- politicians: individuals in positions of political power.
- imposed the baggage: forced the burdens or challenges onto them.
- dare: to challenge or go against something.
- daring is not part of his growing up: the culture and circumstances discourage taking risks or challenging the norm.
- flash of it in Mukesh: a brief moment or glimpse of this attitude in Mukesh.
- motor mechanic: someone who repairs and maintains vehicles.
- garage: a place where vehicles are repaired and maintained.
- long way from his home: a significant distance from where he lives.
- staring at the ground: looking down at the floor, often indicating hesitation or embarrassment.
- embarrassment that has not yet turned into regret: feeling self-conscious or uneasy about something without fully regretting it yet.
- content to dream of cars: satisfied with the aspiration of becoming a motor mechanic and working with cars.
- hurtling down the streets: moving quickly along the streets.
- few airplanes fly over Firozabad: not many airplanes are seen flying in the sky above Firozabad.

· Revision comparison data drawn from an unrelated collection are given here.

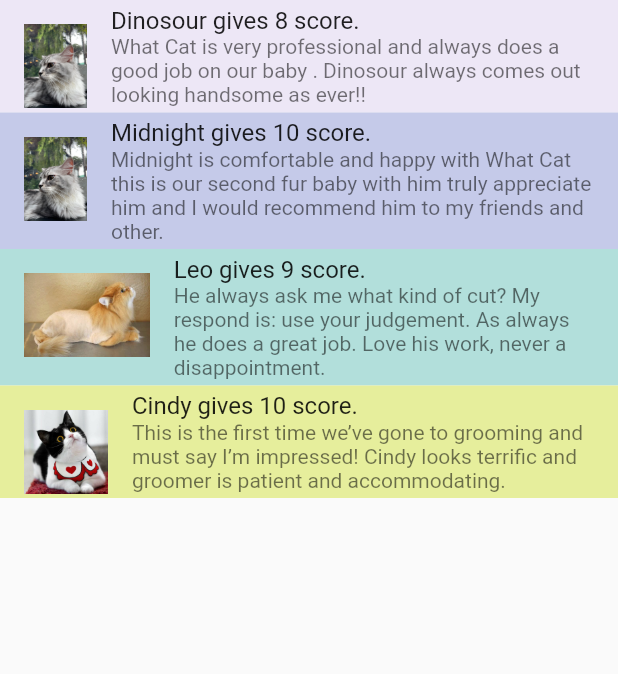
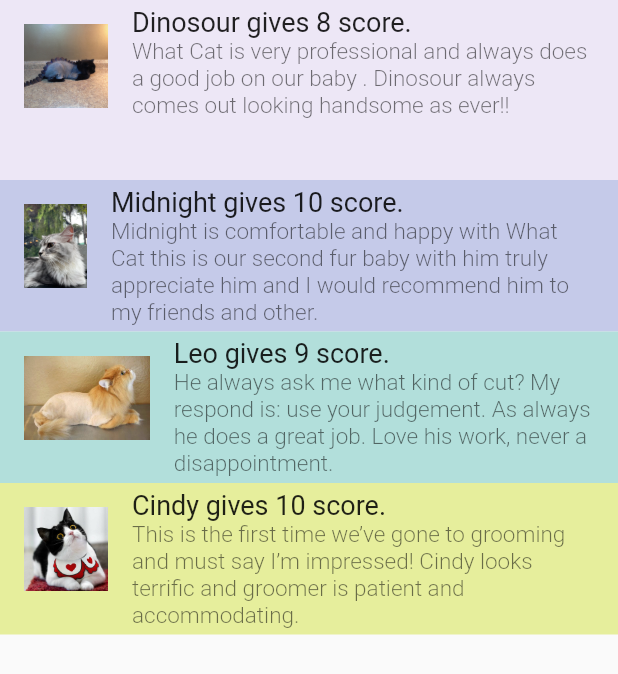
Before and after one commit to is381-1-2021/sawanya, a Flutter app: the ReviewReview screen opened directly, on a phone screen of 412 x 824 dp. Shown: the top 674 px of the screen. Run offline on Flutter 3.47's test engine with Material 2 defaults, Android fonts, the phone set to English and light mode, and no system bars; project files that could hold a hidden picture were left out.

Commit message:
Midterm on Friday

```diff
--- a/midterm_app/lib/pages/about_us.dart
+++ b/midterm_app/lib/pages/about_us.dart
@@ -1,5 +1,4 @@
 import 'package:flutter/material.dart';
-
 import 'form_page.dart';
 
 class AboutUs extends StatelessWidget {
--- a/midterm_app/lib/pages/form_page.dart
+++ b/midterm_app/lib/pages/form_page.dart
@@ -1,5 +1,5 @@
 import 'package:flutter/material.dart';
-import 'package:midterm_app/models/grooming_form.dart';
+import 'package:midterm_app/models/form_model.dart';
 import 'package:provider/provider.dart';
 
 import 'return_form.dart';
@@ -94,8 +94,6 @@ class _GroomingFormState extends State<GroomingForm> {
               } catch (e) {
                 return 'Please enter number only';
               }
-              var a = null;
-              var b = '';
             },
             onSaved: (value) {
               _age = int.parse(value!);
--- a/midterm_app/lib/pages/home_screen.dart
+++ b/midterm_app/lib/pages/home_screen.dart
@@ -1,5 +1,4 @@
 import 'package:flutter/material.dart';
-import 'package:midterm_app/pages/menu.dart';
 
 import 'about_us.dart';
 import 'review.dart';
--- a/midterm_app/lib/pages/review.dart
+++ b/midterm_app/lib/pages/review.dart
@@ -8,15 +8,26 @@ class ReviewReview extends StatelessWidget {
         child: ListView(
           children: <Widget>[
             Container(
+              height: 120,
               color: Color(0xFFEDE7F6),
               child: ListTile(
                 onLongPress: () {},
                 leading: Image(
-                  image: AssetImage('assets/images/review_midnight.jpg'),
+                  image: AssetImage('assets/images/review_dinosour.jpeg'),
                 ),
-                title: Text('Dinosour gives 8 score.'),
+                title: Text(
+                  'Dinosour gives 8 score.',
+                  style: TextStyle(
+                    fontSize: 18,
+                    fontWeight: FontWeight.w400,
+                  ),
+                ),
                 subtitle: Text(
-                    'What Cat is very professional and always does a good job on our baby . Dinosour always comes out looking handsome as ever!! '),
+                    'What Cat is very professional and always does a good job on our baby . Dinosour always comes out looking handsome as ever!! ',
+                    style: TextStyle(
+                      fontSize: 15,
+                      fontWeight: FontWeight.w300,
+                    )),
               ),
             ),
             Container(
@@ -26,9 +37,20 @@ class ReviewReview extends StatelessWidget {
                 leading: Image(
                   image: AssetImage('assets/images/review_midnight.jpg'),
                 ),
-                title: Text('Midnight gives 10 score.'),
+                title: Text(
+                  'Midnight gives 10 score.',
+                  style: TextStyle(
+                    fontSize: 18,
+                    fontWeight: FontWeight.w400,
+                  ),
+                ),
                 subtitle: Text(
-                    'Midnight is comfortable and happy with What Cat this is our second fur baby with him truly appreciate him and I would recommend him to my friends and other. '),
+                  'Midnight is comfortable and happy with What Cat this is our second fur baby with him truly appreciate him and I would recommend him to my friends and other. ',
+                  style: TextStyle(
+                    fontSize: 15,
+                    fontWeight: FontWeight.w300,
+                  ),
+                ),
               ),
             ),
             Container(
@@ -38,9 +60,19 @@ class ReviewReview extends StatelessWidget {
                 leading: Image(
                   image: AssetImage('assets/images/review_leo.jpeg'),
                 ),
-                title: Text('Leo gives 9 score.'),
+                title: Text(
+                  'Leo gives 9 score.',
+                  style: TextStyle(
+                    fontSize: 18,
+                    fontWeight: FontWeight.w400,
+                  ),
+                ),
                 subtitle: Text(
-                    'He always ask me what kind of cut? My respond is: use your judgement. As always he does a great job. Love his work, never a disappointment.'),
+                    'He always ask me what kind of cut? My respond is: use your judgement. As always he does a great job. Love his work, never a disappointment.',
+                    style: TextStyle(
+                      fontSize: 15,
+                      fontWeight: FontWeight.w300,
+                    )),
               ),
             ),
             Container(
@@ -50,9 +82,20 @@ class ReviewReview extends StatelessWidget {
                 leading: Image(
                   image: AssetImage('assets/images/review_cindy.jpeg'),
                 ),
-                title: Text('Cindy gives 10 score.'),
+                title: Text(
+                  'Cindy gives 10 score.',
+                  style: TextStyle(
+                    fontSize: 18,
+                    fontWeight: FontWeight.w400,
+                  ),
+                ),
                 subtitle: Text(
-                    'This is the first time we’ve gone to grooming and must say I’m impressed! Cindy looks terrific and groomer is patient and accommodating.'),
+                  'This is the first time we’ve gone to grooming and must say I’m impressed! Cindy looks terrific and groomer is patient and accommodating.',
+                  style: TextStyle(
+                    fontSize: 15,
+                    fontWeight: FontWeight.w300,
+                  ),
+                ),
               ),
             ),
           ],
```
Also changed, not shown: midterm_app/lib/pages/return_form.dart (+18 -24 lines), midterm_app/lib/models/form_model.dart (renamed from midterm_app/lib/models/grooming_form.dart).
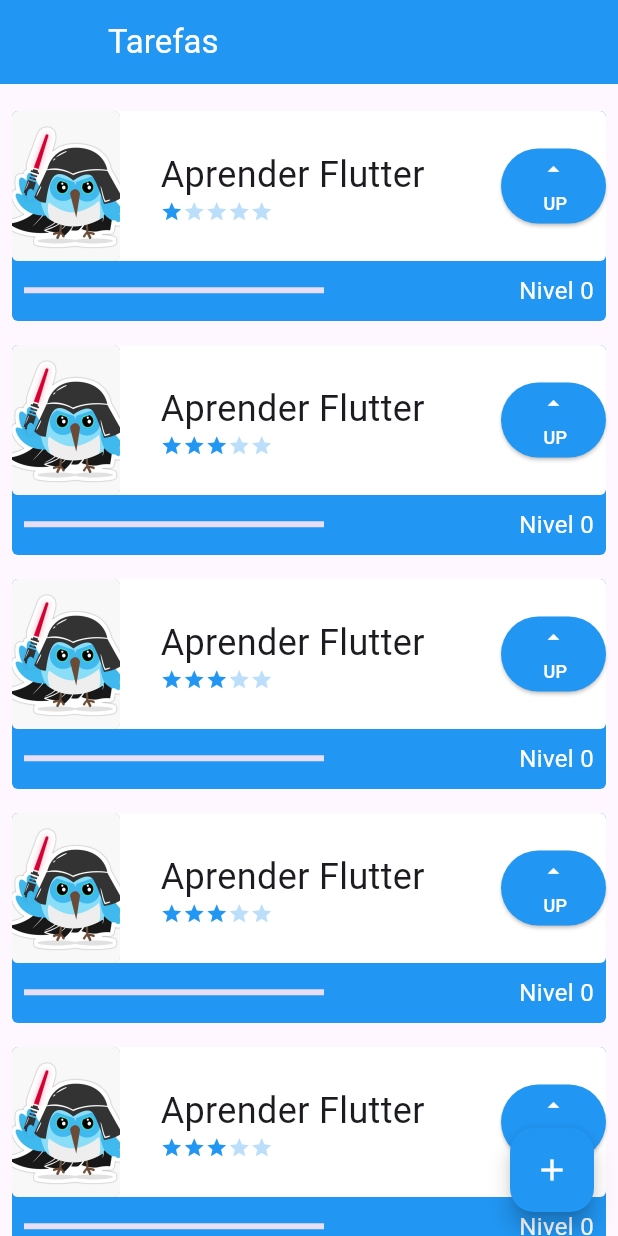
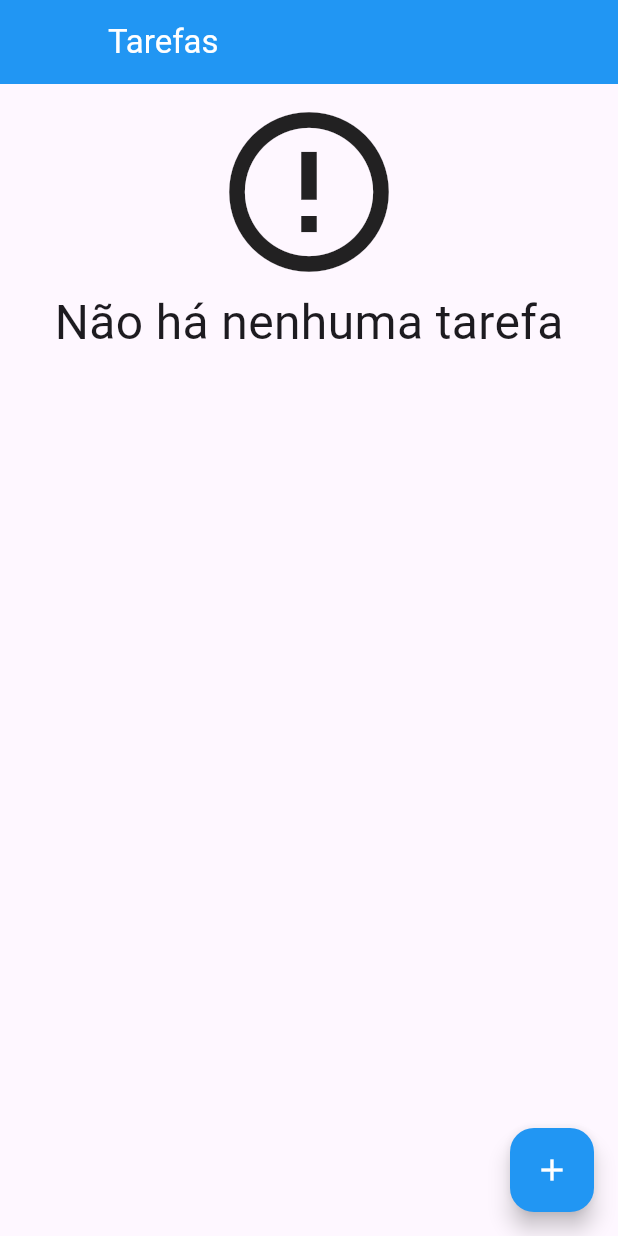
Before and after one commit to pablo-sa10/Projeto-flutter, a Flutter app: the screen it shows after launch, on a phone screen of 412 x 824 dp. Run offline on Flutter 3.47's test engine with Material 3 defaults, Android fonts, the phone set to English and light mode, and no system bars; our stand-ins replace sqflite; accounts and stored records are empty.

Commit message:
vou adicionar tudo oq eu fiz hj, mano, q sono

```diff
--- /dev/null
+++ b/lib/Data/task_dao.dart
@@ -0,0 +1,91 @@
+import 'package:projeto_dart/Data/database.dart';
+import 'package:projeto_dart/components/task.dart';
+import 'package:sqflite/sqflite.dart';
+
+class TaskDao {
+  static const String tableSql = 'CREATE TABLE $_tablename('
+      '$_name TEXT, '
+      '$_difficulty INTEGER, '
+      '$_image TEXT)';
+
+  static const String _tablename = 'taskTable';
+  static const String _name = 'nome';
+  static const String _difficulty = 'dificuldade';
+  static const String _image = 'imagem';
+
+  //insert
+  //update
+  save(Task tarefa) async {
+    print('iniciando o save');
+    final Database bancoDeDados = await getDatabase();
+    var itemExists = await find(tarefa.nomeTarefa);
+    Map<String, dynamic> taskMap = toMap(tarefa);
+    if (itemExists.isEmpty) {
+      print('a tarefa não existia');
+      return await bancoDeDados.insert(_tablename, taskMap);
+    } else {
+      print("a tarefa já existia");
+      return await bancoDeDados.update(
+        _tablename,
+        taskMap,
+        where: '$_name = ?',
+        whereArgs: [tarefa.nomeTarefa],
+      );
+    }
+  }
+
+  Map<String, dynamic> toMap(Task tarefa) {
+    print('convertendo tarefa em map');
+    final Map<String, dynamic> mapaDeTarefas = Map();
+    mapaDeTarefas[_name] = tarefa.nomeTarefa;
+    mapaDeTarefas[_difficulty] = tarefa.dificuldade;
+    mapaDeTarefas[_image] = tarefa.img;
+    print("Mapa: $mapaDeTarefas");
+    return mapaDeTarefas;
+  }
+
+  //select
+  Future<List<Task>> findAll() async {
+    print("estamos acesando o findall: ");
+    final Database bancoDeDados = await getDatabase();
+    final List<Map<String, dynamic>> result =
+        await bancoDeDados.query(_tablename);
+    print("Procurando dados... \nEncontrado: $result");
+    return toList(result);
+  }
+
+  List<Task> toList(List<Map<String, dynamic>> mapaDeTarefas) {
+    print('Convertendo o toList:');
+    final List<Task> tarefas = [];
+    for (Map<String, dynamic> linha in mapaDeTarefas) {
+      final Task tarefa = Task(linha[_name], linha[_image], linha[_difficulty]);
+      tarefas.add(tarefa);
+    }
+    print('Lista de Tarefas $tarefas');
+    return tarefas;
+  }
+
+  //select where
+  Future<List<Task>> find(String nomeDaTarefa) async {
+    print("acessando o find");
+    final Database bancoDeDados = await getDatabase();
+    final List<Map<String, dynamic>> result = await bancoDeDados.query(
+      _tablename,
+      where: '$_name = ?',
+      whereArgs: [nomeDaTarefa],
+    );
+    print('tarefa encontarda: ${toList(result)}');
+    return toList(result);
+  }
+
+  //delete
+  delete(String nomeDaTarefa) async {
+    print("Deletando tarefa: $nomeDaTarefa");
+    final Database bancoDeDados = await getDatabase();
+    return bancoDeDados.delete(
+      _tablename,
+      where: '$_name = ?',
+      whereArgs: [nomeDaTarefa],
+    );
+  }
+}
--- a/lib/Data/task_inherited.dart
+++ b/lib/Data/task_inherited.dart
@@ -9,17 +9,6 @@
 
   final List<Task> taskList = [
     Task("Aprender Flutter", "assets/images/bird.jpg", 1),
-    Task("Aprender Flutter", "assets/images/bird.jpg", 3),
-    Task("Aprender Flutter", "assets/images/bird.jpg", 3),
-    Task("Aprender Flutter", "assets/images/bird.jpg", 3),
-    Task("Aprender Flutter", "assets/images/bird.jpg", 3),
-    Task("Aprender Flutter", "assets/images/bird.jpg", 3),
-    Task("Aprender Flutter", "assets/images/bird.jpg", 3),
-    Task("Aprender Flutter", "assets/images/bird.jpg", 3),
-    Task("Aprender Flutter", "assets/images/bird.jpg", 3),
-    Task("Aprender Flutter", "assets/images/bird.jpg", 3),
-    Task("Aprender Flutter", "assets/images/bird.jpg", 3),
-    Task("Aprender Flutter", "assets/images/bird.jpg", 3),
     Task("Aprender Flutter", "assets/images/bird.jpg", 3),
   ];
 
--- a/lib/screens/initial_screen.dart
+++ b/lib/screens/initial_screen.dart
@@ -1,6 +1,10 @@
 import 'package:flutter/material.dart';
-import 'package:projeto_dart/Data/task_inherited.dart';
+import 'package:projeto_dart/Data/task_dao.dart';
+
+//import 'package:projeto_dart/Data/task_inherited.dart';
 import 'package:projeto_dart/screens/form_screen.dart';
+
+import '../components/task.dart';
 
 class InitialScreen extends StatefulWidget {
   const InitialScreen({super.key});
@@ -18,11 +22,70 @@
         backgroundColor: Colors.blue,
         title: const Text('Tarefas', style: TextStyle(color: Colors.white)),
       ),
-      body: ListView(
-        scrollDirection: Axis.vertical,
-        padding: const EdgeInsets.only(top: 10, bottom: 70),
-        //mainAxisAlignment: MainAxisAlignment.spaceBetween,
-        children: TaskInherited.of(context).taskList,
+      body: Padding(
+        padding: const EdgeInsets.only(top: 8, bottom: 70),
+        child: FutureBuilder<List<Task>>(
+            future: TaskDao().findAll(),
+            builder: (context, snapshot) {
+              List<Task>? items = snapshot.data;
+              switch (snapshot.connectionState) {
+                case ConnectionState.none:
+                  return const Center(
+                    child: Column(
+                      children: [
+                        CircularProgressIndicator(),
+                        Text("Carregando"),
+                      ],
+                    ),
+                  );
+                case ConnectionState.waiting:
+                  return const Center(
+                    child: Column(
+                      children: [
+                        CircularProgressIndicator(),
+                        Text("Carregando"),
+                      ],
+                    ),
+                  );
+                case ConnectionState.active:
+                  return const Center(
+                    child: Column(
+                      children: [
+                        CircularProgressIndicator(),
+                        Text("Carregando"),
+                      ],
+                    ),
+                  );
+                case ConnectionState.done:
+                  if (snapshot.hasData && items != null) {
+                    if (items.isNotEmpty) {
+                      return ListView.builder(
+                        itemCount: items.length,
+                        itemBuilder: (BuildContext context, int index) {
+                          final Task tarefa = items[index];
+                          return tarefa;
+                        },
+                      );
+                    }
+                    return const Center(
+                      child: Column(
+                        children: [
+                          Icon(
+                            Icons.error_outline,
+                            size: 128,
+                          ),
+                          Text(
+                            "Não há nenhuma tarefa",
+                            style: TextStyle(fontSize: 32),
+                          ),
+                        ],
+                      ),
+                    );
+                  }
+                  return const Text(' ERRO AO CARREGAR TAREFAS');
+              }
+              return const Text(' ERRO DESCONHECIDO');
+            }),
       ),
       floatingActionButton: FloatingActionButton(
         onPressed: () {
--- a/pubspec.yaml
+++ b/pubspec.yaml
@@ -35,6 +35,7 @@
   # The following adds the Cupertino Icons font to your application.
   # Use with the CupertinoIcons class for iOS style icons.
   cupertino_icons: ^1.0.2
+  sqflite: ^2.0.3+1
 
 dev_dependencies:
   flutter_test:
```
Also changed, not shown: lib/Data/database.dart (added, +14 -0 lines), pubspec.lock, 1 other file.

In this passage, the narrator reflects on the distinct worlds of the bangle-making families and the system that surrounds them, which includes sahukars, middlemen, police, bureaucrats, and politicians. The passage discusses how the burdens of poverty and societal constraints are passed down from one generation to another. The narrator observes that daring to challenge these circumstances is rare due to the lack of opportunity and the weight of tradition. Mukesh’s desire to become a motor mechanic stands out as a glimmer of hope in a system that discourages ambition. However, the passage also reveals how the dream is confined to what is locally accessible and achievable, as evidenced by Mukesh’s contentment with the idea of working with cars. The limited aspirations reflect the constrained environment they live in.